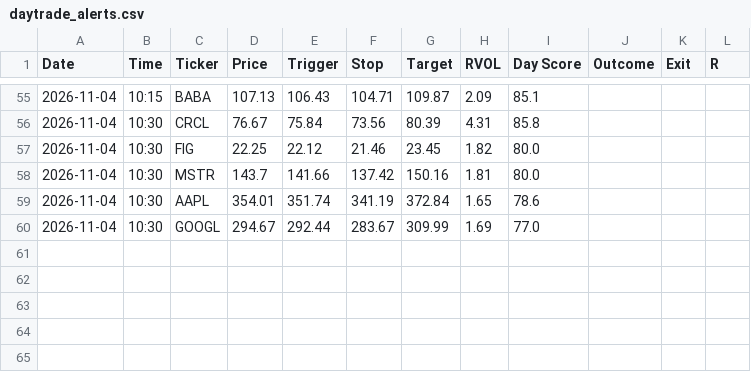
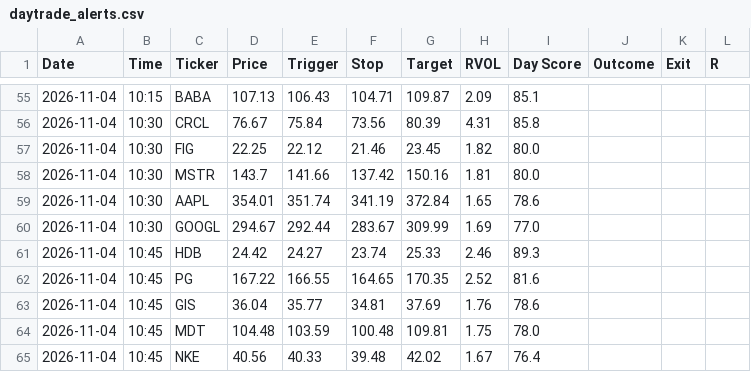
Before and after one commit to wolfmanex/trading-dashboard, a CSV file: daytrade_alerts.csv, drawn as a sheet; only a part is shown, gaps mark what is left out.

```diff
--- a/daytrade_alerts.csv
+++ b/daytrade_alerts.csv
@@ -60 +60,6 @@ Date,Time,Ticker,Price,Trigger,Stop,Target,RVOL,Day Score,Outcome,Exit,R
 2026-11-04,10:30,GOOGL,294.67,292.44,283.67,309.99,1.69,77.0,,,
+2026-11-04,10:45,HDB,24.42,24.27,23.74,25.33,2.46,89.3,,,
+2026-11-04,10:45,PG,167.22,166.55,164.65,170.35,2.52,81.6,,,
+2026-11-04,10:45,GIS,36.04,35.77,34.81,37.69,1.76,78.6,,,
+2026-11-04,10:45,MDT,104.48,103.59,100.48,109.81,1.75,78.0,,,
+2026-11-04,10:45,NKE,40.56,40.33,39.48,42.02,1.67,76.4,,,
```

* * * *

REQUIRED WORK: Set the data above down again exactly as given, with no pictures.

RESULT BELOW:
Before and after one commit to wolfmanex/trading-dashboard, a CSV file: daytrade_alerts.csv, drawn as a sheet; only a part is shown, gaps mark what is left out.

```diff
--- a/daytrade_alerts.csv
+++ b/daytrade_alerts.csv
@@ -60 +60,6 @@ Date,Time,Ticker,Price,Trigger,Stop,Target,RVOL,Day Score,Outcome,Exit,R
 2026-11-04,10:30,GOOGL,294.67,292.44,283.67,309.99,1.69,77.0,,,
+2026-11-04,10:45,HDB,24.42,24.27,23.74,25.33,2.46,89.3,,,
+2026-11-04,10:45,PG,167.22,166.55,164.65,170.35,2.52,81.6,,,
+2026-11-04,10:45,GIS,36.04,35.77,34.81,37.69,1.76,78.6,,,
+2026-11-04,10:45,MDT,104.48,103.59,100.48,109.81,1.75,78.0,,,
+2026-11-04,10:45,NKE,40.56,40.33,39.48,42.02,1.67,76.4,,,
```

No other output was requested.